Harper's, April 2009 The cover story blames excessive interest rates, aka usury, for the financial crisis. Laws against usury "existed in some form in every civilization from the time of the Babylonian Empire to the end of Jimmy Carter's term." Without such laws, "capital gushes out of manufacturing and into banking." High rates attracted foreign money, thereby increasing the trade deficit. This trend combined with innovative corporate bankruptcies to destroy manufacturing unions' power. Stagnating wages conditioned workers to borrow and spend rather than save, helping birth the current crash.... A dispatch from the Tuol Sleng Genocide Museum in Cambodia examines Western culpability for the country's disastrous conflicts, particularly in the 1970s. "Ultimately, the number of deaths you want to attribute to the Khmer Rouge depends on how many deaths you are comfortable pinning on the United States."
The New Yorker, April 20 The comment endorses President Barack Obama's vision of "nuclear abolition": "to drive down the world's nine nuclear arsenals to much smaller sizes ... and, while doing so, to make nuclear weapons as illegitimate and impractical as possible." The Bush administration's disdain for multilateral institutions has helped bring the global nonproliferation regime to "its most fragile state of disrepair since the 1980s." Not-yet-nuclear Iran must be the target of "aggressive and creative diplomacy." As Obama said in Prague recently, "If we believe that the spread of nuclear weapons is inevitable, then in some way we are admitting to ourselves that the use of nuclear weapons is inevitable."... An article explores the biologically superdiverse state of Florida, dubbing it "Ellis Island for exotic animals," "a biological cesspool of introduced life," and an "open-air zoo." The species that looks perhaps best poised to take over is the formidable Burmese python.
Newsweek, April 20 Jonathan Alter backs the use of "reconciliation"—the Senate procedure whereby a budget cannot be filibustered and therefore requires only 51 votes to pass—in order to enact health care and education legislation should 60 votes be unobtainable. "Transformational change ... is more important than whether Republicans cry foul over being railroaded," he argues.... An article reports that Obama has backed off a campaign pledge to ban some assault weapons, despite their continued use in the United States and northern Mexico. The reasons are political: White House strategists "can't afford to tangle with the National Rifle Association at a time when they're pushing other priorities." Additionally, Democratic congressional leaders fear gun control efforts threaten rural "Blue Dogs."... Mike Tyson looks back at his old, self-destructive "Kid Dynamite" self, telling a reporter, "He wasn't a good guy.
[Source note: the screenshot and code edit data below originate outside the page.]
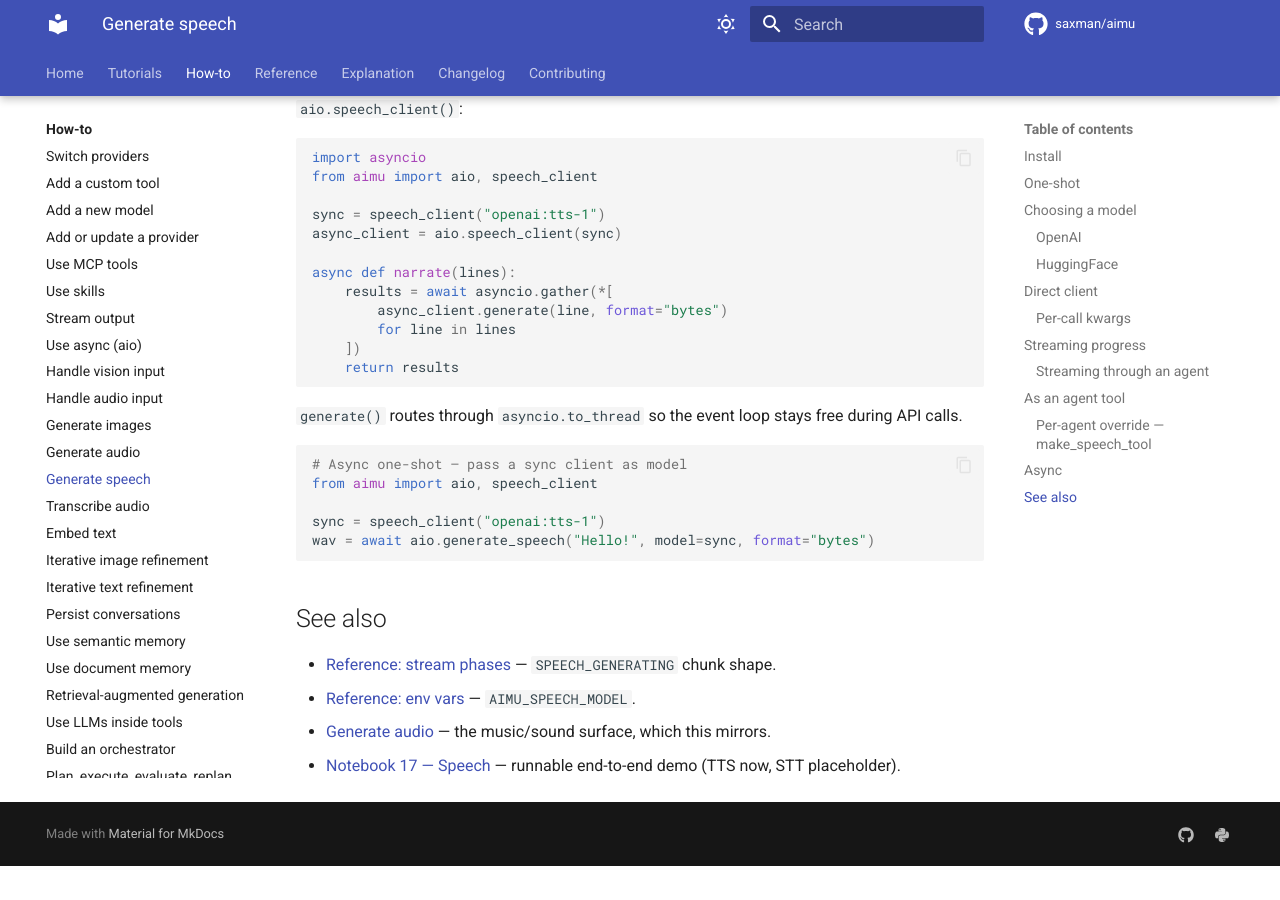
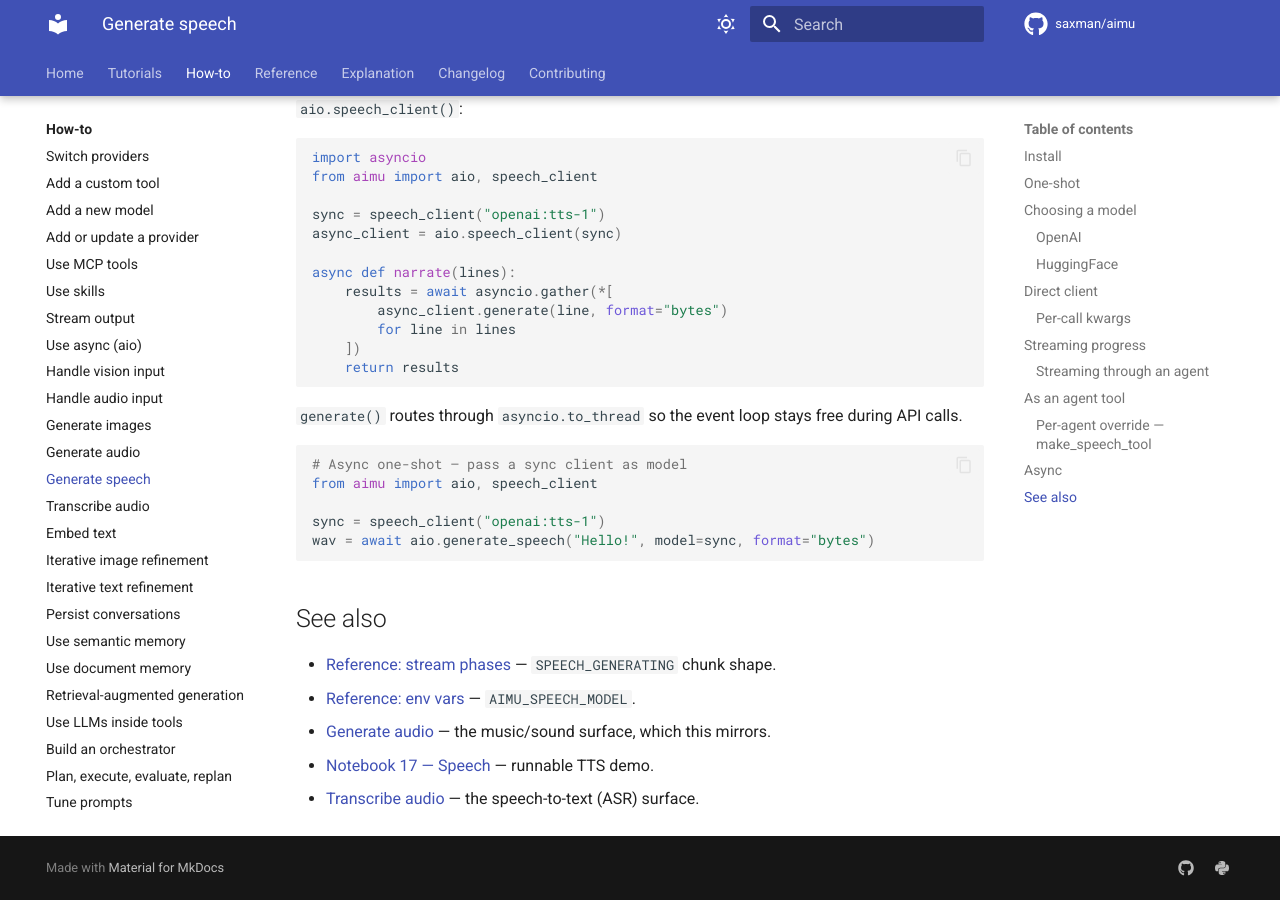
Before and after one commit to saxman/aimu, an MkDocs documentation site: the page built from docs/how-to/generate-speech.md, in a window 1280 px wide and 900 px high, scrolled down 5274 px. Built offline with MkDocs 1.6.1 and Material for MkDocs 9.7.7, drawn with Linux system fonts in a browser that asks for light colours; comment, search, counter and statistics services are not loaded; before the commit the page ends 6140 px from its top, so only the background shows below that.

Commit message:
fixed notebook references

```diff
--- a/docs/how-to/generate-speech.md
+++ b/docs/how-to/generate-speech.md
@@ -245,4 +245,5 @@
 - [Reference: stream phases](../reference/stream-phases.md) — `SPEECH_GENERATING` chunk shape.
 - [Reference: env vars](../reference/env-vars.md) — `AIMU_SPEECH_MODEL`.
 - [Generate audio](generate-audio.md) — the music/sound surface, which this mirrors.
-- [Notebook 17 — Speech](https://github.com/saxman/aimu/tree/main/notebooks) — runnable end-to-end demo (TTS now, STT placeholder).
+- [Notebook 17 — Speech](https://github.com/saxman/aimu/blob/main/notebooks/17%20-%20Speech.ipynb) — runnable TTS demo.
+- [Transcribe audio](transcribe-audio.md) — the speech-to-text (ASR) surface.
```
Also changed, not shown: README.md (+1 -1 lines), docs/index.md (+1 -1 lines).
He was just somebody I created to give people something to talk about."
New York Review of Books, April 30 An article bemoans Vladimir Putin's attempts to stoke "popular nostalgia for the Soviet Union" by whitewashing and devaluing Stalin's reign of terror as a way of fueling Russian nationalism. After the shameful 1990s—"the hyperinflation, the loss of people's savings and security, the rampant corruption and criminality, the robber-oligarchs and the drunken president"—Putin found in the Russian people a receptive audience for his combination of Soviet myths (sans Communist ideology) and retro-czarist projection of strong state power.... One author reviews a new translation of The Adventures of Pinocchio. With "Tuscan humor" and "a perplexing waywardness that one experiences every day in Italy," 19th-century author Carlo Collodi produced an entertaining yet sophisticated meditation on education and the push-and-tug between reality and illusion. Perhaps unsurprisingly, "nothing could be further from [the book's] acid spirit" than the Disney movie. Indeed, when Collodi's puppet first meets the Talking Cricket, he smashes it with a mallet.
New York, April 20 The cover package investigates "Why People Still Want To Move to New York in Tough Times." Famous New Yorkers reminisce over their first days in the city, and 160 new transplants explain why they came. Samples: "Ten years from now, I'd love to own a penthouse overlooking the Park. Obviously"; "I came here to study, and I'm looking for a job. I'm an aspiring journalist"; "I moved here because I broke up with my girlfriend and got laid off."… An article tells the story of Gabi and Rivki Holtzberg, the Hasidic couple who ran the Mumbai Chabad House and was murdered in last November's attacks. Their first two children died very young of Tay Sachs, while a third, Moshe, survived both that genetic predisposition and November's atrocity, and now 2, lives in Israel. Rivki had been pregnant with a fourth, which, tests indicated, would not have suffered from Tay Sachs.